Records shown START

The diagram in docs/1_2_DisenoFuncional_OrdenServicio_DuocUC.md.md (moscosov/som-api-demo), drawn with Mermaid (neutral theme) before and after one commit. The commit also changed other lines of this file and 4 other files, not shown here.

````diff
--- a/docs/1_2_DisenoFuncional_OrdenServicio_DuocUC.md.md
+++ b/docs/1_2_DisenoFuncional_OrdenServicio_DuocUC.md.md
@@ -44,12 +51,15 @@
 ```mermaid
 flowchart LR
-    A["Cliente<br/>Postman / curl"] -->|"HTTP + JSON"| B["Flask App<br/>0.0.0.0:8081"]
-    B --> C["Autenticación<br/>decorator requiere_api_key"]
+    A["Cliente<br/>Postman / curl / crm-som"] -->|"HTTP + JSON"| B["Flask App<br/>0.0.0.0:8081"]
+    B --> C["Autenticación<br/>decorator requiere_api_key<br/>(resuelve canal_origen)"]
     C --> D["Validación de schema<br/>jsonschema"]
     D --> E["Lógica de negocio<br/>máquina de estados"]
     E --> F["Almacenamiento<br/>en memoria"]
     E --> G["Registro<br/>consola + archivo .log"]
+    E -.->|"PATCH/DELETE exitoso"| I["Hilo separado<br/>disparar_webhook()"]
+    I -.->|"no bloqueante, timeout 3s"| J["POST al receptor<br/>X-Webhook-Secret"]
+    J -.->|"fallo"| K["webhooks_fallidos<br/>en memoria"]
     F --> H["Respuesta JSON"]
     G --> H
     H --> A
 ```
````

Records shown END

*What is required*
Return each line above exactly as it appears.

*Answer area*
The diagram in docs/1_2_DisenoFuncional_OrdenServicio_DuocUC.md.md (moscosov/som-api-demo), drawn with Mermaid (neutral theme) before and after one commit. The commit also changed other lines of this file and 4 other files, not shown here.

````diff
--- a/docs/1_2_DisenoFuncional_OrdenServicio_DuocUC.md.md
+++ b/docs/1_2_DisenoFuncional_OrdenServicio_DuocUC.md.md
@@ -44,12 +51,15 @@
 ```mermaid
 flowchart LR
-    A["Cliente<br/>Postman / curl"] -->|"HTTP + JSON"| B["Flask App<br/>0.0.0.0:8081"]
-    B --> C["Autenticación<br/>decorator requiere_api_key"]
+    A["Cliente<br/>Postman / curl / crm-som"] -->|"HTTP + JSON"| B["Flask App<br/>0.0.0.0:8081"]
+    B --> C["Autenticación<br/>decorator requiere_api_key<br/>(resuelve canal_origen)"]
     C --> D["Validación de schema<br/>jsonschema"]
     D --> E["Lógica de negocio<br/>máquina de estados"]
     E --> F["Almacenamiento<br/>en memoria"]
     E --> G["Registro<br/>consola + archivo .log"]
+    E -.->|"PATCH/DELETE exitoso"| I["Hilo separado<br/>disparar_webhook()"]
+    I -.->|"no bloqueante, timeout 3s"| J["POST al receptor<br/>X-Webhook-Secret"]
+    J -.->|"fallo"| K["webhooks_fallidos<br/>en memoria"]
     F --> H["Respuesta JSON"]
     G --> H
     H --> A
 ```
````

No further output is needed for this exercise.